But this is all part of the private equity cycle – the banks constantly seem to be getting in and out of private equity and it looks like the same old story. Look at Deutsche Bank with its legacy of Morgan Grenfell private equity investments. Other commentators seem to suggest that secondary sales are essential for a healthy investment portfolio and if you’re not selling secondaries, having been active in the market for some time, then you’re not managing your portfolio actively or effectively enough.

Andrew Sealey confirms: “A major development is the establishment of institutions using the secondary market as a portfolio management tool. This is something we will be seeing more and more of.”

Undoubtedly banks and investment banks are important players in the private equity asset class and will continue to be so. While in many cases banks will possess and sponsor their own private equity operations, a large number also act as a limited partner in private equity funds. According to Private Equity Intelligence, of the overall limited partner universe, banks account for 10% of the total. Significantly, banks contributed an average of 20% of the capital committed to funds that reached a final close in 2006, making them the biggest contributors to individual funds alongside public pension funds.

The contribution made to the private equity industry by banks has been considerable. The average current allocation to private equity of banks is 12.7%, which, although smaller than the average allocations of asset managers and family offices/foundations with averages of 17.2% and 14.8% respectively, is more significant when taking into consideration that the average total assets of banks is far larger than either of the other groups.

All the above bodes for a busy year for banks selling private equity holdings and the secondaries market certainly has the capital to invest. The number of players targeting the secondaries space has increased – there are the ongoing specialist players, the fund-of-funds, the institutional investors and the non-traditional/structured vehicles and hedge funds and it has become a US$20bn-a-year industry.

Stephan Schäli, partner and head of the private alternative investment strategies department at Partners Group, says of the current investment climate for these institutions: “It is obvious that many financial institutions currently have stretched balance sheets and face liquidity issues. So far most of these institutions have strictly rejected selling assets below par as this would directly impact their bottom-line. However, sooner or later they have to face reality and accept that there was a fundamental pricing shift of sustainable nature and will again become sellers.

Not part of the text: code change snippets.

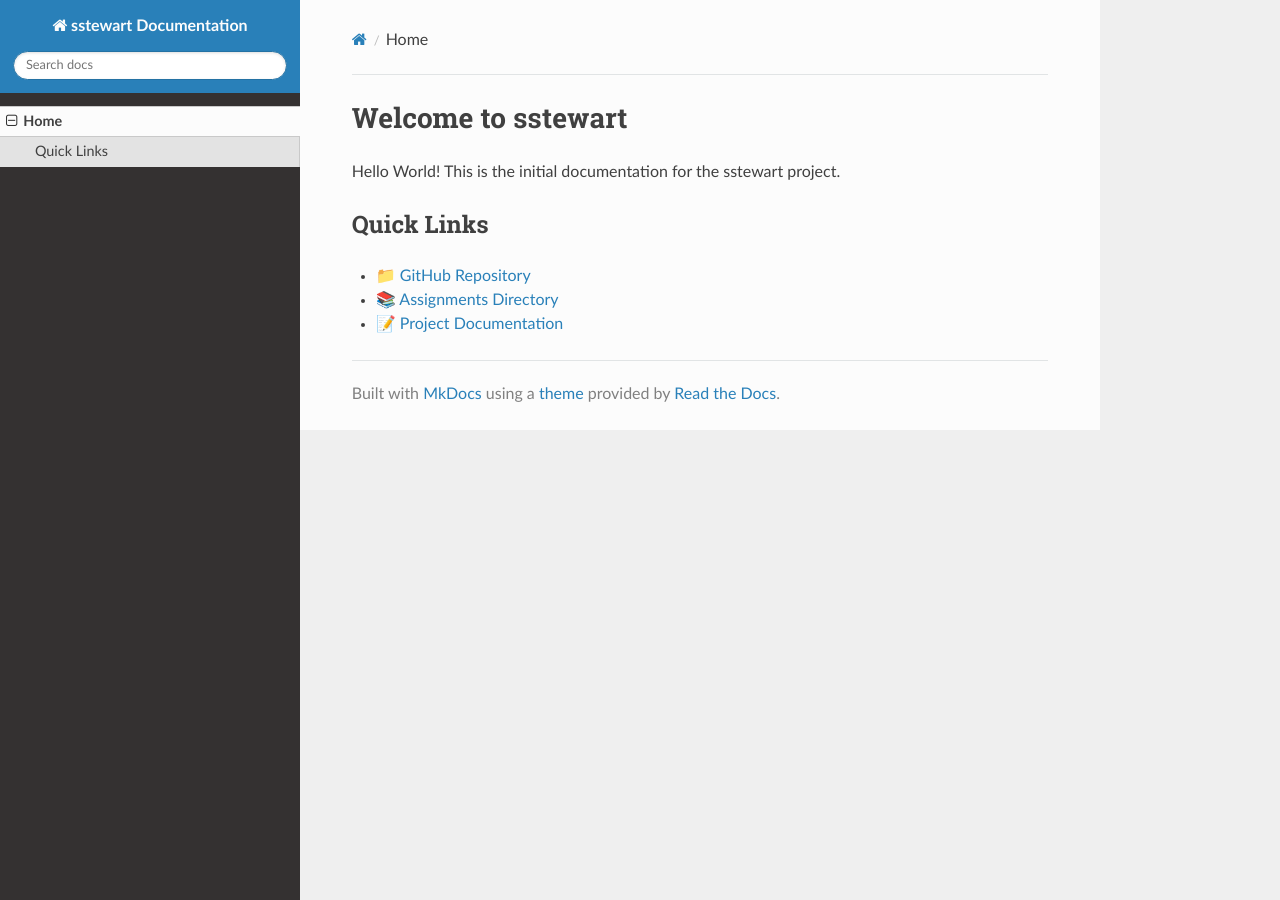
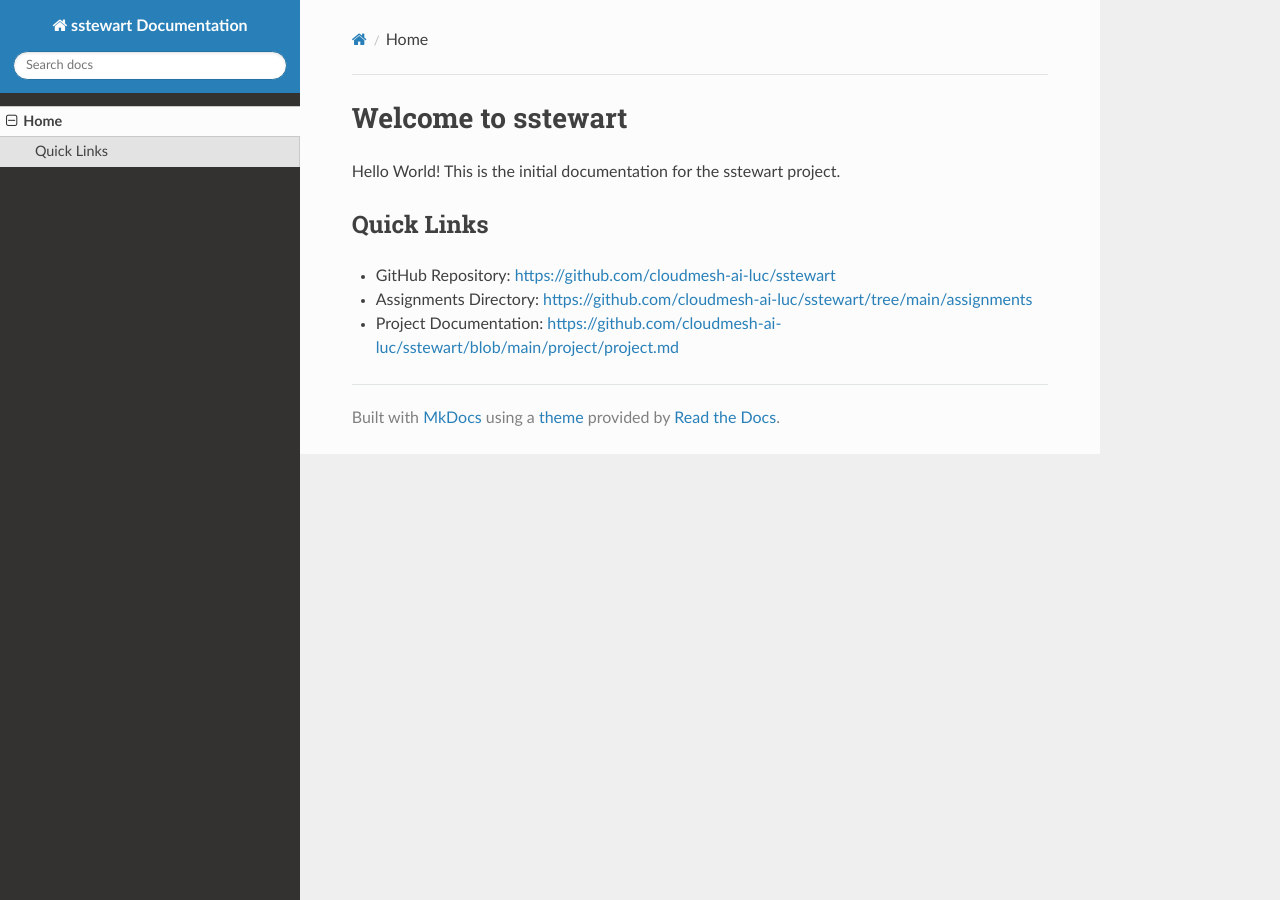
Before and after one commit to cloudmesh-ai-luc/sstewart, an MkDocs documentation site: the page built from docs/index.md, in a window 1280 px wide. Built offline with MkDocs 1.6.1, drawn with Linux system fonts in a browser that asks for light colours; nearby versions of some CDN libraries; some of the changed lines change nothing that is shown.

Commit message:
Remove emojis from home page

```diff
--- a/docs/index.md
+++ b/docs/index.md
@@ -3,6 +3,6 @@
 Hello World! This is the initial documentation for the sstewart project.
 
 ## Quick Links
-- 📁 [GitHub Repository](https://github.com/cloudmesh-ai-luc/sstewart)
-- 📚 [Assignments Directory](https://github.com/cloudmesh-ai-luc/sstewart/tree/main/assignments)
-- 📝 [Project Documentation](https://github.com/cloudmesh-ai-luc/sstewart/blob/main/project/project.md)
+- GitHub Repository: [https://github.com/cloudmesh-ai-luc/sstewart](https://github.com/cloudmesh-ai-luc/sstewart)
+- Assignments Directory: [https://github.com/cloudmesh-ai-luc/sstewart/tree/main/assignments](https://github.com/cloudmesh-ai-luc/sstewart/tree/main/assignments)
+- Project Documentation: [https://github.com/cloudmesh-ai-luc/sstewart/blob/main/project/project.md](https://github.com/cloudmesh-ai-luc/sstewart/blob/main/project/project.md)
```
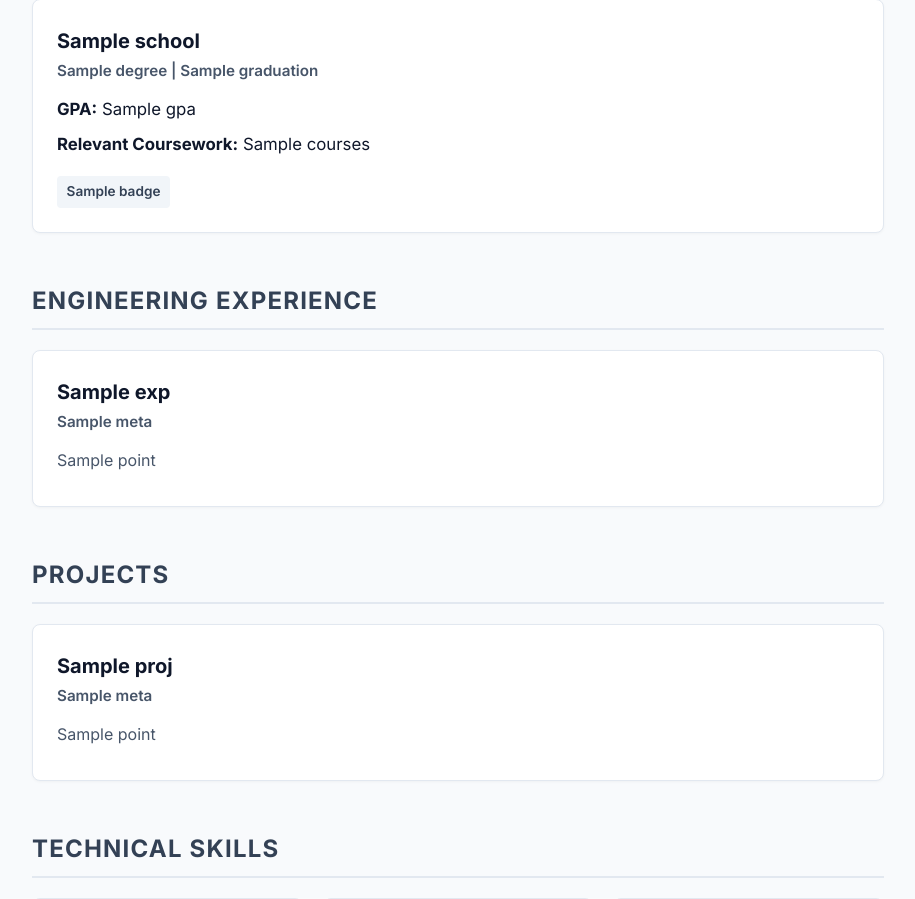
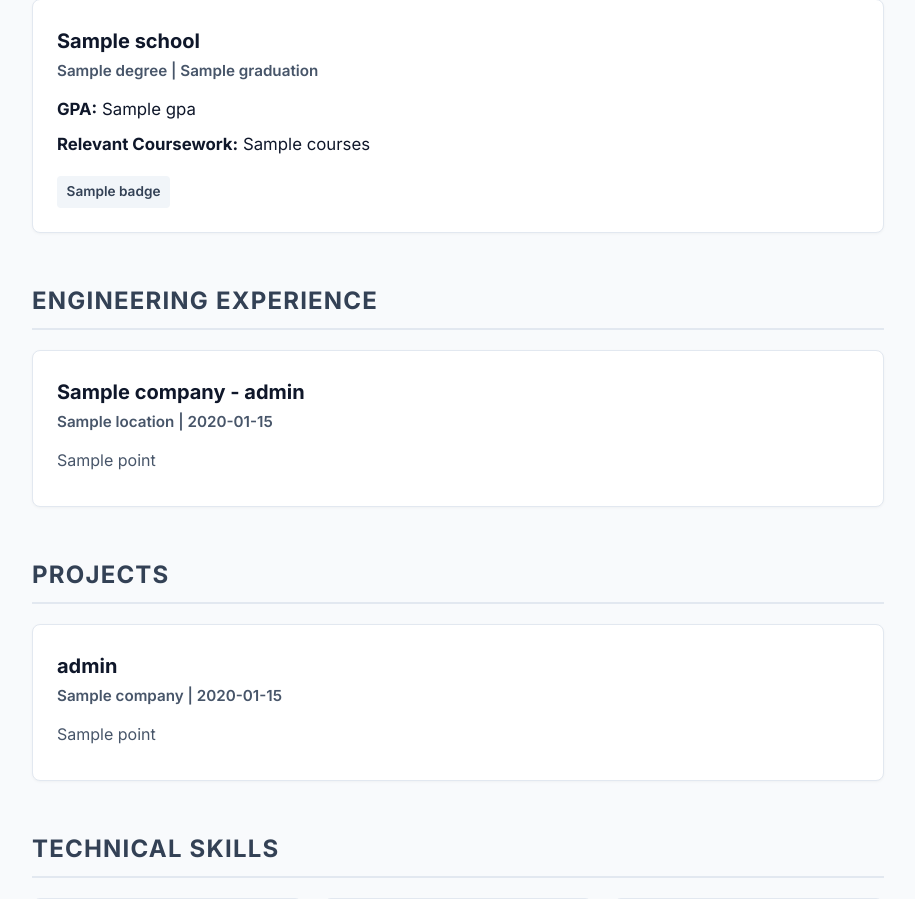
Before and after one commit to AndrewVoelkerding/AndrewVoelkerding, a Python web app: template templates/index.html in a window 1280 px wide. Shown: the part 471-1370 px from the top of the page, without its empty margins (182-1097 px from the left). Run offline with Jinja, Linux system fonts and the light colour scheme; the template is opened without the code that fills it: most values are stand-ins (such as "Sample title", 1, 10 or a date in 2020).

Commit message:
Update experience and project sections in HTML

```diff
--- a/templates/index.html
+++ b/templates/index.html
@@ -267,8 +267,8 @@
             <div class="grid">
                 {% for exp in data.engineering_experience %}
                 <div class="card">
-                    <h3>{{ exp.title }}</h3>
-                    <p class="meta">{{ exp.meta }}</p>
+                    <h3>{{ exp.company }} - {{ exp.role }}</h3>
+                    <p class="meta">{{ exp.location }} | {{ exp.dates }}</p>
                     <ul>
                         {% for pt in exp.points %}
                         <li>{{ pt }}</li>
@@ -303,8 +303,8 @@
             <div class="grid">
                 {% for proj in data.resume_projects %}
                 <div class="card">
-                    <h3>{{ proj.title }}</h3>
-                    <p class="meta">{{ proj.meta }}</p>
+                    <h3>{{ proj.role }}</h3>
+                    <p class="meta">{{ proj.company }} | {{ proj.dates }}</p>
                     <ul>
                         {% for pt in proj.points %}
                         <li>{{ pt }}</li>
```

Financial institutions, particularly banks, are known to be pro-cyclical investors. Having built up significant private equity/debt exposure in late 2006/early 2007 at record high pricing levels, they will soon start selling exactly these assets at more moderate levels.”